But at the same time that the program was starting to flourish, the demise of the Cold War was sapping interest in activism and funding for peace studies programs in general. Because it was still small, St. Thomas's program had not yet grown reliant on the outside grants that were evaporating. "We were so new that it certainly wasn't a crippling effect," Smith says. But had it been a few years later, he muses, the program might have been deemed irrelevant before it ever got started.

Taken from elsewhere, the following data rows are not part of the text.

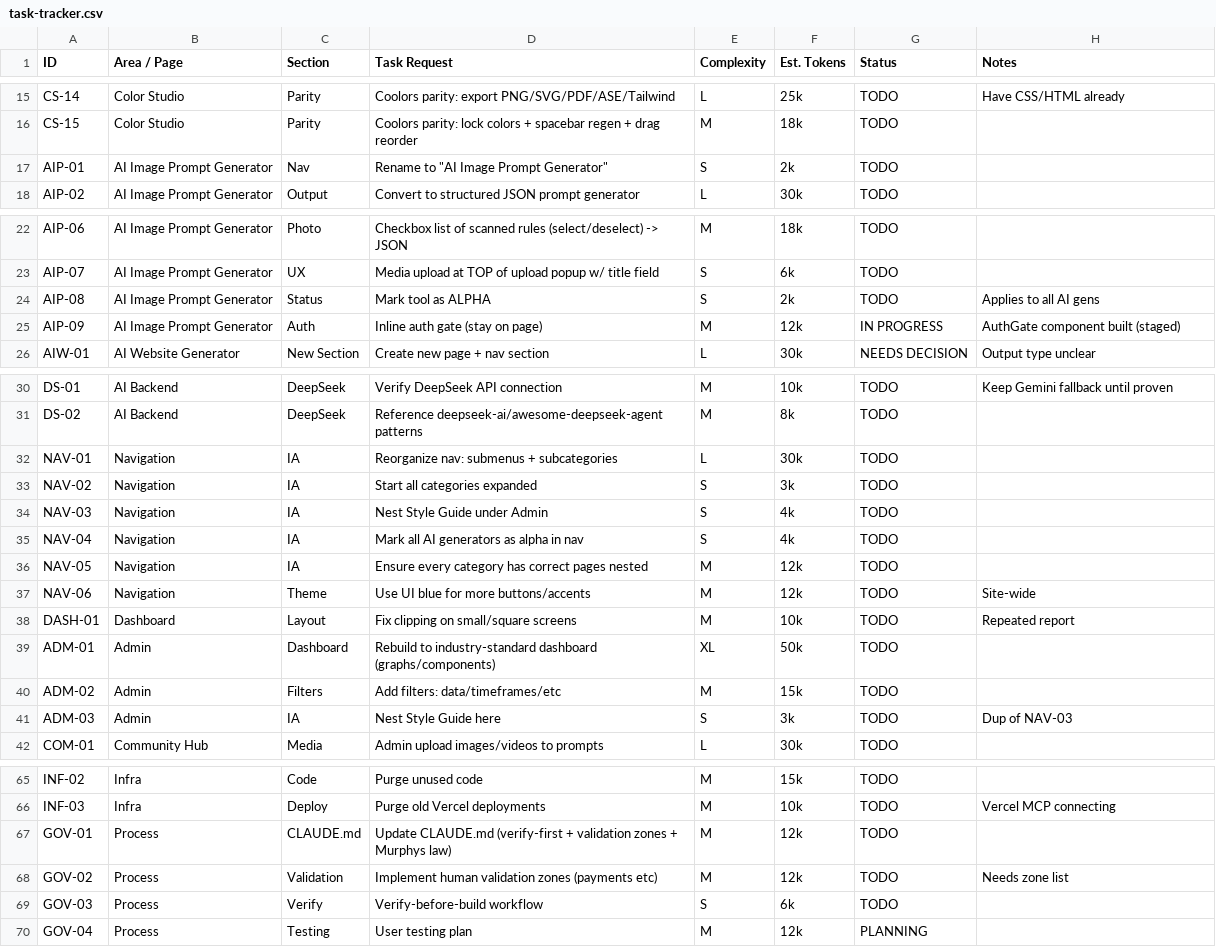
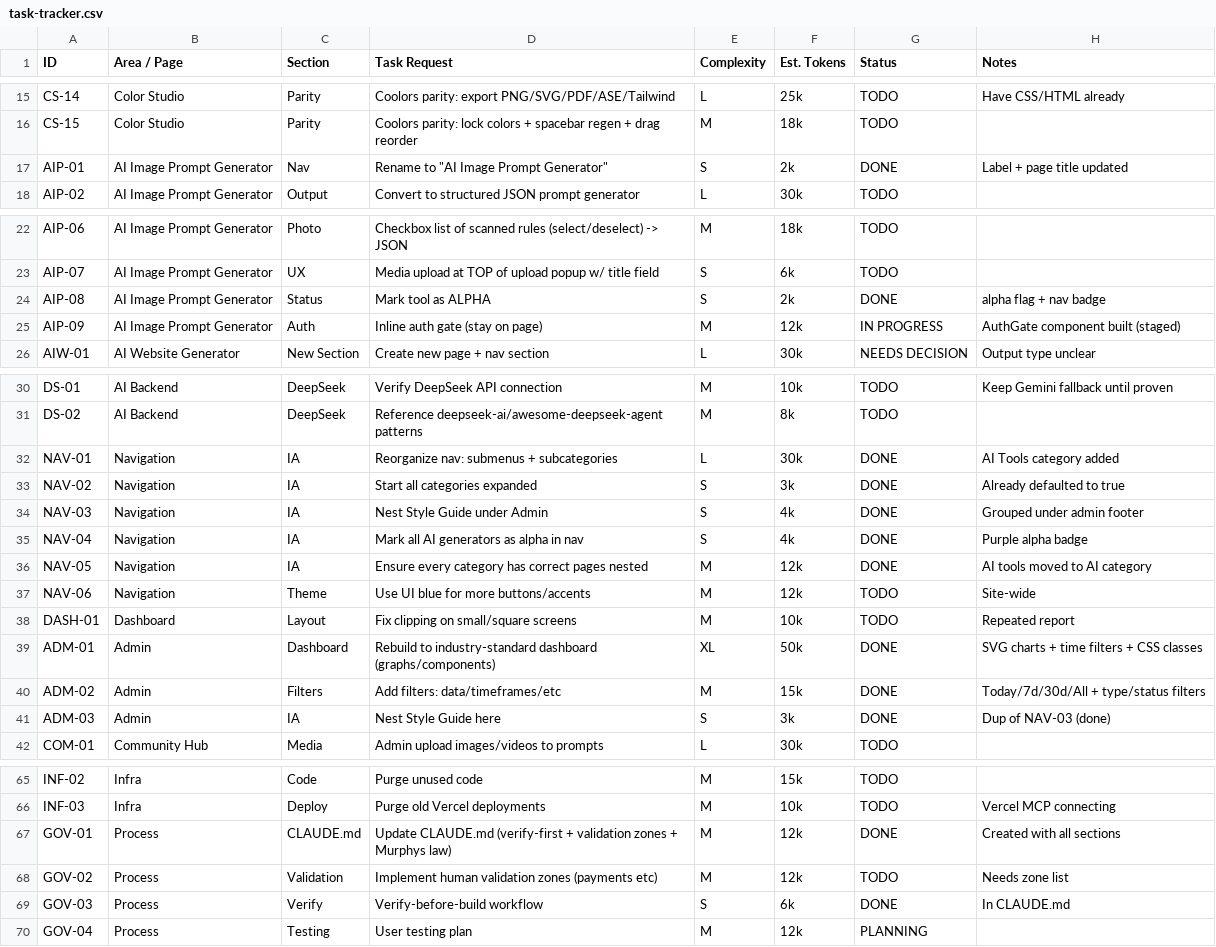
Before and after one commit to VASARI-STUDIO/UIL4B, a CSV file: docs/task-tracker.csv, drawn as a sheet; only a part is shown, gaps mark what is left out.

```diff
--- a/docs/task-tracker.csv
+++ b/docs/task-tracker.csv
@@ -16,3 +16,3 @@ CS-14,Color Studio,Parity,Coolors parity: export PNG/SVG/PDF/ASE/Tailwind,L,25k,
 CS-15,Color Studio,Parity,Coolors parity: lock colors + spacebar regen + drag reorder,M,18k,TODO,
-AIP-01,AI Image Prompt Generator,Nav,Rename to "AI Image Prompt Generator",S,2k,TODO,
+AIP-01,AI Image Prompt Generator,Nav,Rename to "AI Image Prompt Generator",S,2k,DONE,Label + page title updated
 AIP-02,AI Image Prompt Generator,Output,Convert to structured JSON prompt generator,L,30k,TODO,
@@ -23,3 +23,3 @@ AIP-06,AI Image Prompt Generator,Photo,Checkbox list of scanned rules (select/de
 AIP-07,AI Image Prompt Generator,UX,Media upload at TOP of upload popup w/ title field,S,6k,TODO,
-AIP-08,AI Image Prompt Generator,Status,Mark tool as ALPHA,S,2k,TODO,Applies to all AI gens
+AIP-08,AI Image Prompt Generator,Status,Mark tool as ALPHA,S,2k,DONE,alpha flag + nav badge
 AIP-09,AI Image Prompt Generator,Auth,Inline auth gate (stay on page),M,12k,IN PROGRESS,AuthGate component built (staged)
@@ -31,12 +31,12 @@ DS-01,AI Backend,DeepSeek,Verify DeepSeek API connection,M,10k,TODO,Keep Gemini
 DS-02,AI Backend,DeepSeek,Reference deepseek-ai/awesome-deepseek-agent patterns,M,8k,TODO,
-NAV-01,Navigation,IA,Reorganize nav: submenus + subcategories,L,30k,TODO,
-NAV-02,Navigation,IA,Start all categories expanded,S,3k,TODO,
-NAV-03,Navigation,IA,Nest Style Guide under Admin,S,4k,TODO,
-NAV-04,Navigation,IA,Mark all AI generators as alpha in nav,S,4k,TODO,
-NAV-05,Navigation,IA,Ensure every category has correct pages nested,M,12k,TODO,
+NAV-01,Navigation,IA,Reorganize nav: submenus + subcategories,L,30k,DONE,AI Tools category added
+NAV-02,Navigation,IA,Start all categories expanded,S,3k,DONE,Already defaulted to true
+NAV-03,Navigation,IA,Nest Style Guide under Admin,S,4k,DONE,Grouped under admin footer
+NAV-04,Navigation,IA,Mark all AI generators as alpha in nav,S,4k,DONE,Purple alpha badge
+NAV-05,Navigation,IA,Ensure every category has correct pages nested,M,12k,DONE,AI tools moved to AI category
 NAV-06,Navigation,Theme,Use UI blue for more buttons/accents,M,12k,TODO,Site-wide
 DASH-01,Dashboard,Layout,Fix clipping on small/square screens,M,10k,TODO,Repeated report
-ADM-01,Admin,Dashboard,Rebuild to industry-standard dashboard (graphs/components),XL,50k,TODO,
-ADM-02,Admin,Filters,Add filters: data/timeframes/etc,M,15k,TODO,
-ADM-03,Admin,IA,Nest Style Guide here,S,3k,TODO,Dup of NAV-03
+ADM-01,Admin,Dashboard,Rebuild to industry-standard dashboard (graphs/components),XL,50k,DONE,SVG charts + time filters + CSS classes
+ADM-02,Admin,Filters,Add filters: data/timeframes/etc,M,15k,DONE,Today/7d/30d/All + type/status filters
+ADM-03,Admin,IA,Nest Style Guide here,S,3k,DONE,Dup of NAV-03 (done)
 COM-01,Community Hub,Media,Admin upload images/videos to prompts,L,30k,TODO,
@@ -66,5 +66,5 @@ INF-02,Infra,Code,Purge unused code,M,15k,TODO,
 INF-03,Infra,Deploy,Purge old Vercel deployments,M,10k,TODO,Vercel MCP connecting
-GOV-01,Process,CLAUDE.md,Update CLAUDE.md (verify-first + validation zones + Murphys law),M,12k,TODO,
+GOV-01,Process,CLAUDE.md,Update CLAUDE.md (verify-first + validation zones + Murphys law),M,12k,DONE,Created with all sections
 GOV-02,Process,Validation,Implement human validation zones (payments etc),M,12k,TODO,Needs zone list
-GOV-03,Process,Verify,Verify-before-build workflow,S,6k,TODO,
+GOV-03,Process,Verify,Verify-before-build workflow,S,6k,DONE,In CLAUDE.md
 GOV-04,Process,Testing,User testing plan,M,12k,PLANNING,
```
Also changed, not shown: 6 other files.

By 1994 there were so many students interested in the program's courses (three more had been added when the major was adopted) that Smith hired adjunct professors to teach them. One was Marv Davidov, a well-known local activist and a leader of the Honeywell Project. Another was Nelson-Pallmeyer. He joined the department part-time in 1994, and later became the only full-time staff member of the justice and peace studies program.

Nelson-Pallmeyer, Smith says, has a teaching style and boundless energy that has been an immeasurable aid in attracting new students. "Jack is a father figure to the coalition, to justice and peace studies," says Clausen. "He cares immensely about his students. He gives his life to this place. He's so interested in getting kids to open their eyes."


The editorial page of the October 19 issue of the Aquin featured a cartoon depicting protest signs with such slogans as "USA is the devil," "Poverty=Peace," "Economic growth spawns hate," and "My bong is bigger than your bong." The caption read simply: "Macalester infiltrates UST."

The cartoon was a crude yet apt illustration of a prevailing contradiction at St. Thomas. Though the school's focus was once on the liberal arts education of a small number of undergraduates, in 1990 the school established a new structure with an undergraduate college and graduate schools and changed its name from "college" to "university." Since the Seventies it has more than quadrupled its student population, from 2,500 to more than 11,000. And more of them are enrolled as graduate students than undergrads. The Graduate School of Business alone has more than 3,000 students.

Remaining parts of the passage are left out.